*ABOUT THIS EXERCISE*. Some lines below hold "bucket". Pick them out and copy them.

+ + + + + + +

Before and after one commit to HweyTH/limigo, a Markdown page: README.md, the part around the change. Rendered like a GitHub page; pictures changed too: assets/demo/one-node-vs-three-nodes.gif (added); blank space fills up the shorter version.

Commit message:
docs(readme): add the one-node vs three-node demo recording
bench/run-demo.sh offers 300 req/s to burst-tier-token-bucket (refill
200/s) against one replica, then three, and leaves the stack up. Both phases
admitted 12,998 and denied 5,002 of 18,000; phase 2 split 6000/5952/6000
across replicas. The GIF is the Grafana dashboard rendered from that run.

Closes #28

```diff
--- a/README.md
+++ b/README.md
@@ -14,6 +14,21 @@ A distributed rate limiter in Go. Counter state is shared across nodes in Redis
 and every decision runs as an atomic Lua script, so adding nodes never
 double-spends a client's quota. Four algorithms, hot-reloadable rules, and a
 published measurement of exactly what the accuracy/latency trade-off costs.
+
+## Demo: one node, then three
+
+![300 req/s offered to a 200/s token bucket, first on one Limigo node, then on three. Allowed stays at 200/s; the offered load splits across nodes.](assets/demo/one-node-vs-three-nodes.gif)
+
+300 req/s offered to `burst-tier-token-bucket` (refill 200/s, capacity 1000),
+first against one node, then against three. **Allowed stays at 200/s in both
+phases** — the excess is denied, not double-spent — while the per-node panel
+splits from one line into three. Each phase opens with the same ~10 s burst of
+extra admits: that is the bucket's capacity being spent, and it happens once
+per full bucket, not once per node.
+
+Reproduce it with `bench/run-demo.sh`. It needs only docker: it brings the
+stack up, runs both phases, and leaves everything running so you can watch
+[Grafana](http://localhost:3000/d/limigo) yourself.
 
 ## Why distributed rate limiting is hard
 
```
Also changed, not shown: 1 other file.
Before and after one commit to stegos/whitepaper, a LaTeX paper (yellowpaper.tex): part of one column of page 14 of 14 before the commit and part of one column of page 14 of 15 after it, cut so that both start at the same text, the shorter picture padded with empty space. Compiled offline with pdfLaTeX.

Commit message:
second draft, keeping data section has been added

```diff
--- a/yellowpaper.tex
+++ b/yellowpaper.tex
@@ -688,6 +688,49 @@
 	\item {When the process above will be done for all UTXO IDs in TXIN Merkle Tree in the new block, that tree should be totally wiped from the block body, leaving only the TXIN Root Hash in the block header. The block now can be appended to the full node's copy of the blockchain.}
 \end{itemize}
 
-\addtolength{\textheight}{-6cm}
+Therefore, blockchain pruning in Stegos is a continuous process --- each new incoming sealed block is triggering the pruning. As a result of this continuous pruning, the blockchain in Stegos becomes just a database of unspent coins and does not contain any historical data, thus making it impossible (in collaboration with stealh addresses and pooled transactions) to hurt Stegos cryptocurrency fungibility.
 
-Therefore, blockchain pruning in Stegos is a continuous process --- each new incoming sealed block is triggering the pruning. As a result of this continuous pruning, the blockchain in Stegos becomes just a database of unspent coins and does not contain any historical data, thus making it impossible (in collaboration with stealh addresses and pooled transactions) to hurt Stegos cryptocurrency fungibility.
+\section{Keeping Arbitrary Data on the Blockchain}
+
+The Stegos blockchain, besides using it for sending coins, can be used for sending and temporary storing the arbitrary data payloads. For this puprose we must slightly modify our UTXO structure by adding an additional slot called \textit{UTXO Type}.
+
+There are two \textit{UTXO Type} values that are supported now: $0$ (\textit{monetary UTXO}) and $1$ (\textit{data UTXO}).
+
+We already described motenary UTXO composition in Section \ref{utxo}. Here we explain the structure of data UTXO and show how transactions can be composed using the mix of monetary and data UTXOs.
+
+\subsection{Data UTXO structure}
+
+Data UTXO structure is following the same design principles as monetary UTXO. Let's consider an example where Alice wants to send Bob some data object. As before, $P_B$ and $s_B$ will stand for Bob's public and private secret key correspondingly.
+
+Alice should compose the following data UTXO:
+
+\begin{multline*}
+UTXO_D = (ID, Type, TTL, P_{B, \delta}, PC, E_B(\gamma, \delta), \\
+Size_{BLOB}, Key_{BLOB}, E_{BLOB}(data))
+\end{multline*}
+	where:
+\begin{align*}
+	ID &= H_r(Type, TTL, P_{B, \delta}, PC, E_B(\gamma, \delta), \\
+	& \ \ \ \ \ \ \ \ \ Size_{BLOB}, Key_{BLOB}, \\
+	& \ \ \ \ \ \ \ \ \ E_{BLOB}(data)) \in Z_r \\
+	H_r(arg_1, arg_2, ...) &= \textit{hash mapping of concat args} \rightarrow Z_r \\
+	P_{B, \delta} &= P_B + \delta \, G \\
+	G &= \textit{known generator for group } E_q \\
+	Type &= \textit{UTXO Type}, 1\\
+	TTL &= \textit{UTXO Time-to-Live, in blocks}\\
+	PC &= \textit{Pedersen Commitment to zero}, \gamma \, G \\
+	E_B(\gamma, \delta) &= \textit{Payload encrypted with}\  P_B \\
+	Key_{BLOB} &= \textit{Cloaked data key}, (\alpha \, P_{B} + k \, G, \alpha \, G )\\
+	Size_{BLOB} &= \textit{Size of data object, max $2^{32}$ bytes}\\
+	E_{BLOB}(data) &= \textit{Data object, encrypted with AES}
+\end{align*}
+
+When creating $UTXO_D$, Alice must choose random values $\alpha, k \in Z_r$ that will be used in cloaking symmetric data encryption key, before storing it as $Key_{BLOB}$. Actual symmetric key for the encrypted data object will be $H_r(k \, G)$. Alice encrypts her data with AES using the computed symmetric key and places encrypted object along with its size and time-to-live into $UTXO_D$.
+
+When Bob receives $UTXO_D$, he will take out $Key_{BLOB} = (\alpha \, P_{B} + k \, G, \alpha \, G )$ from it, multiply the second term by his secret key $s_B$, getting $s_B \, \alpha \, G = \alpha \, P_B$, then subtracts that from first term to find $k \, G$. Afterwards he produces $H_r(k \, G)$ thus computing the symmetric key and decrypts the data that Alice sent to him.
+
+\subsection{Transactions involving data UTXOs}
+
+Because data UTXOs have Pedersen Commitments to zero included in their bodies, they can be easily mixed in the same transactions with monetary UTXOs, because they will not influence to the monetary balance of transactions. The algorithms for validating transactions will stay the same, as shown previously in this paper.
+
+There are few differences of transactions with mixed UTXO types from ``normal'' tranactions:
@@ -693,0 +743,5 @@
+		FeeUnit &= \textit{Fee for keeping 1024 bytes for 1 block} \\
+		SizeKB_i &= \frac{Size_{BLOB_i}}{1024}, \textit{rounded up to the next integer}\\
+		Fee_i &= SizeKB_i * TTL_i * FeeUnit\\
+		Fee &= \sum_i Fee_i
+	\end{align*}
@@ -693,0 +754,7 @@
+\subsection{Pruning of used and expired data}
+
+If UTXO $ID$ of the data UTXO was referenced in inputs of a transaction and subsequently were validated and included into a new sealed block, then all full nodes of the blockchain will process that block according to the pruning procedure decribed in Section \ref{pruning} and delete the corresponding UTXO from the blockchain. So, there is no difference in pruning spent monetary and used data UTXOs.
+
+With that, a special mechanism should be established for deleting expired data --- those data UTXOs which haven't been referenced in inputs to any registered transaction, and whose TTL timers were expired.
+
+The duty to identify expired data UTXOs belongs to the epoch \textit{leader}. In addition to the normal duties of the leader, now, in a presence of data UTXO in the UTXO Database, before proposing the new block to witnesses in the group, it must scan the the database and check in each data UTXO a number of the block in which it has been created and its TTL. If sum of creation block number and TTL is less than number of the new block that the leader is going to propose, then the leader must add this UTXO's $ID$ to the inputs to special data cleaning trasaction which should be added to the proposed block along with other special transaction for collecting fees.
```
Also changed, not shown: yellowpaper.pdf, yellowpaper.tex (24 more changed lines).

+ + + + + + +

*OUTPUT FOR THIS EXERCISE*.
bench/run-demo.sh offers 300 req/s to burst-tier-token-bucket (refill
+![300 req/s offered to a 200/s token bucket, first on one Limigo node, then on three. Allowed stays at 200/s; the offered load splits across nodes.](assets/demo/one-node-vs-three-nodes.gif)
+300 req/s offered to `burst-tier-token-bucket` (refill 200/s, capacity 1000),
+extra admits: that is the bucket's capacity being spent, and it happens once
+per full bucket, not once per node.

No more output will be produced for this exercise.